GK: Please, sit down, Jim and Barb.

SS: He said, extending a hand.

TR: You look so much younger and more vital than one would guess from hearing you on the radio, sir.

GK: Thank you. But don't call me sir. My friends all call me Mr. Wyler.

SS: It's about this feeling of emptiness that we have, Mr. Wyler. We live a full rich life and yet there's something missing.

GK: I had that same feeling about three months ago, Barb and Jim. And then I tried using more ketchup. And you know something? It gave me a feeling of levelness and satisfaction I'd been longing for.

TR: Is that because ketchup contains natural mellowing agents that work fast to relieve dissatisfaction?

GK: That's right, Jim. They're called melatonins and they're more important than almost anything else you get in food.

SS: We haven't been eating as much ketchup as we used to, we've been experimenting with curry sauces and expensive designer salsas.

GK: You may not be getting the mellowing agents you need.

SS: Thank you, Mr. Wyler.

TR: Guess it'll be more ketchup for us from now on.


A new day is dawning, the colors of sun rise,
All is possibility, for us to realize,
Rich and mellow, like ketchup on French fries.

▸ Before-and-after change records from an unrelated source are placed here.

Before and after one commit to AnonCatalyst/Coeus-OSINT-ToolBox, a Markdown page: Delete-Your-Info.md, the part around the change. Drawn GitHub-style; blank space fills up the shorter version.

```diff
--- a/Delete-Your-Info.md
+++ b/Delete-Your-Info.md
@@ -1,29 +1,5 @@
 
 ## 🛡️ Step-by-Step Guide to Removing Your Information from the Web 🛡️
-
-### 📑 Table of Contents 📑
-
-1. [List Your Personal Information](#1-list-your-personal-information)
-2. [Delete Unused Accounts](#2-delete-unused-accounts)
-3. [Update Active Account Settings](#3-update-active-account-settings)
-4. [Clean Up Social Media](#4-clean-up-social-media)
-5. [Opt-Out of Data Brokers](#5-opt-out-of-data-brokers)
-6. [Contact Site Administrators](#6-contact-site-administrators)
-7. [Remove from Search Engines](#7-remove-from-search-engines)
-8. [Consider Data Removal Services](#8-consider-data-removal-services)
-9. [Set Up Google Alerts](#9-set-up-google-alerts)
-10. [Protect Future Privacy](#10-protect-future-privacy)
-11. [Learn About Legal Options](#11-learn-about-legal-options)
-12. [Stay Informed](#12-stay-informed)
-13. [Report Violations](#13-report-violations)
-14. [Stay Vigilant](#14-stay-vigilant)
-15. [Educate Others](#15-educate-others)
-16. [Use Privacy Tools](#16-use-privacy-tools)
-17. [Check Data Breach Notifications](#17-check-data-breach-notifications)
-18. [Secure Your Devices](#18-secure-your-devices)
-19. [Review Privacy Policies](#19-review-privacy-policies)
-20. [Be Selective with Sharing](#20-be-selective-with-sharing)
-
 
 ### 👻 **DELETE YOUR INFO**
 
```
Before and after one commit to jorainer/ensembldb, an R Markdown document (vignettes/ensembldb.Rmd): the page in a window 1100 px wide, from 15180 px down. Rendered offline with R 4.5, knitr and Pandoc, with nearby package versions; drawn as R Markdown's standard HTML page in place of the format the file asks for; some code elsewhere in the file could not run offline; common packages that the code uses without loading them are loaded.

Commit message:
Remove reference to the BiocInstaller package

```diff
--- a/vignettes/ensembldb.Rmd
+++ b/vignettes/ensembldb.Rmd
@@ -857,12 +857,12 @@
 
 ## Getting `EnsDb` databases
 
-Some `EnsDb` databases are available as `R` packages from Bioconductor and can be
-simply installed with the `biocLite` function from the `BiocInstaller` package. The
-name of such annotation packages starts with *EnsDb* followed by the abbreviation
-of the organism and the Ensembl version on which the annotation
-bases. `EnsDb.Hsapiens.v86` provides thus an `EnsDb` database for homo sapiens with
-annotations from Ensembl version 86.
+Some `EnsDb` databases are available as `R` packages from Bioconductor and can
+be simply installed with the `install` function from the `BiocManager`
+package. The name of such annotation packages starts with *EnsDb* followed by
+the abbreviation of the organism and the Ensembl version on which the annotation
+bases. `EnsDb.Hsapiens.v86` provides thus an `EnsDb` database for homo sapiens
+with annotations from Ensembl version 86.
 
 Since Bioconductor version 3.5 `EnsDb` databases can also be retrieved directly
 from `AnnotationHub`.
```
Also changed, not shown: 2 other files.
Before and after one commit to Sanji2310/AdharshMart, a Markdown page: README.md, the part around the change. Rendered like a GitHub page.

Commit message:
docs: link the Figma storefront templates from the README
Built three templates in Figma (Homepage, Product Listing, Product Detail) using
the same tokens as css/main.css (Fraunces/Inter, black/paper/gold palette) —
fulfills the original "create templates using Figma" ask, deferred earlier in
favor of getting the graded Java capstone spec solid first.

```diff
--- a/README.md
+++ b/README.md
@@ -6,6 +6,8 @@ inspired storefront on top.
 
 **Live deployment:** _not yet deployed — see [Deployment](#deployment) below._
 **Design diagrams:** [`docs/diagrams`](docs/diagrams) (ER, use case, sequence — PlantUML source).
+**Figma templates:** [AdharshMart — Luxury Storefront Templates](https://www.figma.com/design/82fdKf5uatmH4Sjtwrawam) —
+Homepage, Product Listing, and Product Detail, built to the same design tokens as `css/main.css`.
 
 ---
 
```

GK: Ketchup. For the good times.

RD: Ketchup... ketchup...

(c) 2001 by Garrison Keillor